Young women entering the profession – this is the most important thing you need to know

What is the greatest pearl of wisdom I would pass on to my younger self?

Easy. It is the same important lesson that financial superwoman Helena Morrissey and the fabulous author Caitlin Moran have recently shared.

Caitlin put it thus: ‘Nine times out of ten a woman’s life will only be as good as the man she marries …..  Of all the married women I know who have children, all the ones who are successful in their careers and are happy are, without exception, the ones who married, for the want of a better word, ‘good’ men…. Ones who at a bare minimum cut it 50-50 with the housework, childcare and emotional upkeep.  In fact the more their partners do – the more they engage in childcare and housework – the higher those women fly.”

So if you are a heterosexual woman planning on pursuing a successful career in the law and becoming a mother, take note.
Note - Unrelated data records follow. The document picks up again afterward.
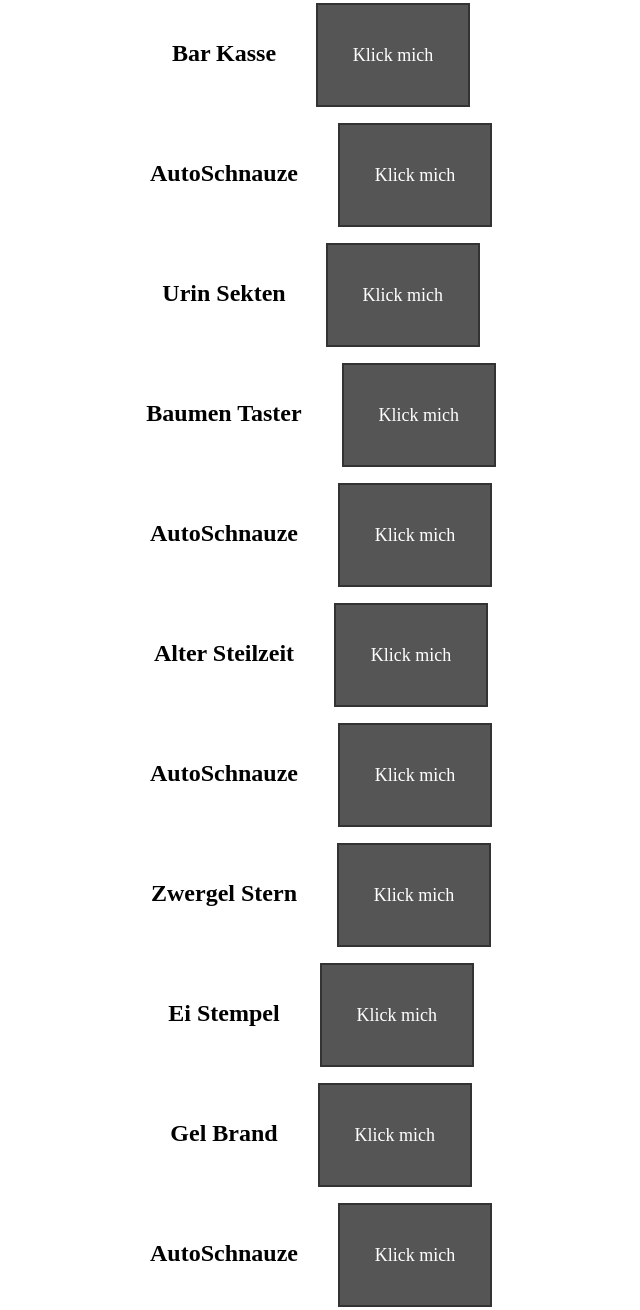
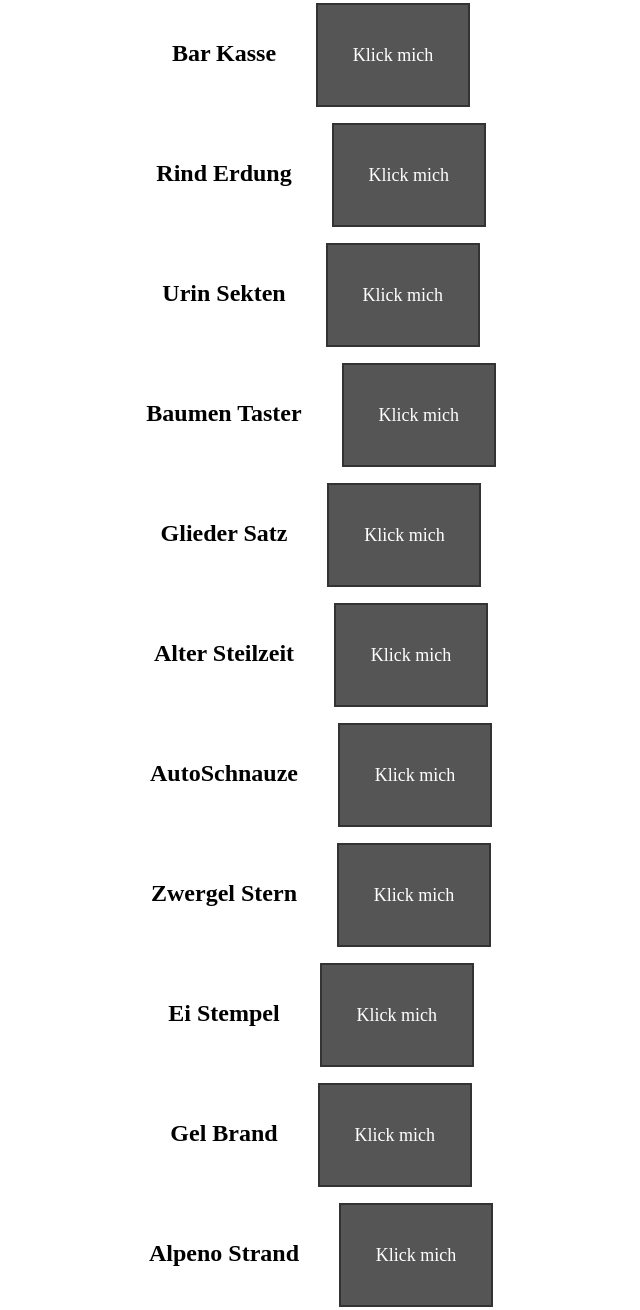
Before and after one commit to dsebert/dsebert.github.io, a plain HTML site: page unnuetzlich/lesefehler.html in a window 1280 px wide. Shown: the part 57-1367 px from the top of the page, without its empty margins (321-961 px from the left). Drawn offline with Linux system fonts and the light colour scheme.

Commit message:
Save lesefehler.html.

```diff
--- a/unnuetzlich/lesefehler.html
+++ b/unnuetzlich/lesefehler.html
@@ -185,16 +185,16 @@
                 correct: 'Festzurr-Ösen'
             },
             {
-                mistaken: 'AutoSchnauze',
-                correct: 'Autoschnautze'
+                mistaken: 'Alpeno Strand',
+                correct: 'Alpen-Ost-Rand'
             },
             {
-                mistaken: 'AutoSchnauze',
-                correct: 'Autoschnautze'
+                mistaken: 'Rind Erdung',
+                correct: 'Rinder Dung'
             },
             {
-                mistaken: 'AutoSchnauze',
-                correct: 'Autoschnautze'
+                mistaken: 'Glieder Satz',
+                correct: 'Glied-Ersatz'
             },
             {
                 mistaken: 'AutoSchnauze',
```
Women married to women rarely have to consider the same problem – a friend of mine (previously married to a man) who began a relationship with a woman found it wonderful ’to have another me at home’ so she did not have to think of everything herself. But for the rest of us finding a good man is key.

Nicola Hill, Kingsley Napley

Being a lawyer, whichever branch you chose, is such a big, important, all consuming job that to have a partner who does not fully support you in your career or who thinks that their career is more important than yours or that you should sacrifice your career prospects when family comes along is going to make it all the more difficult.

This profession is bloody hard. Even if you work in the most family friendly firm possible you will not be able to progress if you do 9.30 to 5.30.  You will frequently need to work into the night and attend countless evening marketing events.  Doing everything at home too will simply break the camel’s back. If some chap expects you to do all the child-organising, shopping, cooking and washing on top of working you will find it is not physically possible without you becoming exhausted, resentful or a client of your own firm’s family team.

I am not trying to put you off becoming a lawyer, in fact I am encouraging you to be a tremendously successful one but in order to do this you need to know that you will need to share all domestic responsibilities 50/50. Or more, as Caitlin Moran says…

There are definitely men out there who will do this for you – supportive men who will value your career and be proud of your achievements. Make sure that you find one. It will ensure you can reach your potential and that you are both wonderful role models for your children.

And a final tip: read Why Mummy Drinks by Gill Simms. It is hilarious and her reference to having ‘eleventy billion’ things to achieve in one day is spot on if you are a lawyer and a mother.  Hopefully the book will act as a very effective contraceptive for anyone thinking of having a family with someone who has no intention of pulling their weight. I read it and raised a toast to my very ‘good’ husband.

Nicola Hill is head of the regulatory team at Kingsley Napley